*What the task requires:*
Every entry below has to appear again in your reply, word for word, but no picture may.

*Data shown:*
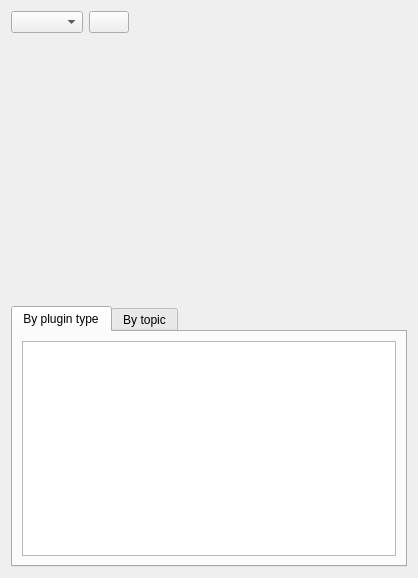
First picture: the form in src/image_overlay.ui, repository ros-sports/rqt_image_overlay, before the edit.
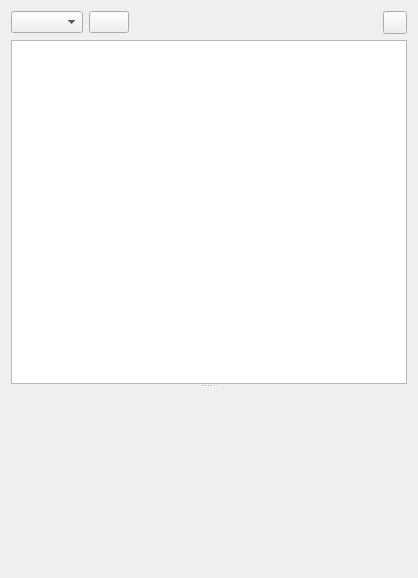
Second picture: the form after the edit. Icons and pictures are not drawn. Custom widgets are drawn as their Qt base class.

Commit message: add overlay menu

Patch:
```diff
--- a/src/image_overlay.ui
+++ b/src/image_overlay.ui
@@ -47,9 +47,25 @@
        </property>
       </spacer>
      </item>
+     <item>
+      <widget class="QToolButton" name="add_overlay_button">
+       <property name="icon">
+        <iconset theme="add">
+         <normaloff>.</normaloff>.</iconset>
+       </property>
+       <property name="popupMode">
+        <enum>QToolButton::InstantPopup</enum>
+       </property>
+      </widget>
+     </item>
     </layout>
    </item>
    <item>
+    <widget class="QSplitter" name="splitter">
+     <property name="orientation">
+      <enum>Qt::Vertical</enum>
+     </property>
+     <widget class="QListWidget" name="plugin_topic_list"/>
     <widget class="RatioLayoutedFrame" name="image_frame">
      <property name="sizePolicy">
       <sizepolicy hsizetype="Expanding" vsizetype="Expanding">
@@ -59,39 +75,10 @@
      </property>
      <property name="minimumSize">
       <size>
-       <width>80</width>
-       <height>60</height>
-      </size>
-     </property>
-    </widget>
-   </item>
-   <item>
-    <widget class="QTabWidget" name="tabWidget">
-     <property name="enabled">
-      <bool>true</bool>
-     </property>
-     <property name="currentIndex">
-      <number>0</number>
-     </property>
-     <widget class="QWidget" name="tab">
-      <attribute name="title">
-       <string>By plugin type</string>
-      </attribute>
-      <layout class="QHBoxLayout" name="horizontalLayout">
-       <item>
-        <widget class="QListWidget" name="listWidget"/>
-       </item>
-      </layout>
-     </widget>
-     <widget class="QWidget" name="tab_2">
-      <attribute name="title">
-       <string>By topic</string>
-      </attribute>
-      <layout class="QVBoxLayout" name="verticalLayout_2">
-       <item>
-        <widget class="QListWidget" name="listWidget_2"/>
-       </item>
-      </layout>
+        <width>100</width>
+        <height>100</height>
+       </size>
+      </property>
      </widget>
     </widget>
    </item>
```
Left out of the diff: 2 changed lines with no effect on the pictures. Lines whose indentation alone changed are shown as unchanged. The commit also changes 2 other files.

*Task output:*
First picture: the form in src/image_overlay.ui, repository ros-sports/rqt_image_overlay, before the edit.
Second picture: the form after the edit. Icons and pictures are not drawn. Custom widgets are drawn as their Qt base class.

Commit message: add overlay menu

Patch:
```diff
--- a/src/image_overlay.ui
+++ b/src/image_overlay.ui
@@ -47,9 +47,25 @@
        </property>
       </spacer>
      </item>
+     <item>
+      <widget class="QToolButton" name="add_overlay_button">
+       <property name="icon">
+        <iconset theme="add">
+         <normaloff>.</normaloff>.</iconset>
+       </property>
+       <property name="popupMode">
+        <enum>QToolButton::InstantPopup</enum>
+       </property>
+      </widget>
+     </item>
     </layout>
    </item>
    <item>
+    <widget class="QSplitter" name="splitter">
+     <property name="orientation">
+      <enum>Qt::Vertical</enum>
+     </property>
+     <widget class="QListWidget" name="plugin_topic_list"/>
     <widget class="RatioLayoutedFrame" name="image_frame">
      <property name="sizePolicy">
       <sizepolicy hsizetype="Expanding" vsizetype="Expanding">
@@ -59,39 +75,10 @@
      </property>
      <property name="minimumSize">
       <size>
-       <width>80</width>
-       <height>60</height>
-      </size>
-     </property>
-    </widget>
-   </item>
-   <item>
-    <widget class="QTabWidget" name="tabWidget">
-     <property name="enabled">
-      <bool>true</bool>
-     </property>
-     <property name="currentIndex">
-      <number>0</number>
-     </property>
-     <widget class="QWidget" name="tab">
-      <attribute name="title">
-       <string>By plugin type</string>
-      </attribute>
-      <layout class="QHBoxLayout" name="horizontalLayout">
-       <item>
-        <widget class="QListWidget" name="listWidget"/>
-       </item>
-      </layout>
-     </widget>
-     <widget class="QWidget" name="tab_2">
-      <attribute name="title">
-       <string>By topic</string>
-      </attribute>
-      <layout class="QVBoxLayout" name="verticalLayout_2">
-       <item>
-        <widget class="QListWidget" name="listWidget_2"/>
-       </item>
-      </layout>
+        <width>100</width>
+        <height>100</height>
+       </size>
+      </property>
      </widget>
     </widget>
    </item>
```
Left out of the diff: 2 changed lines with no effect on the pictures. Lines whose indentation alone changed are shown as unchanged. The commit also changes 2 other files.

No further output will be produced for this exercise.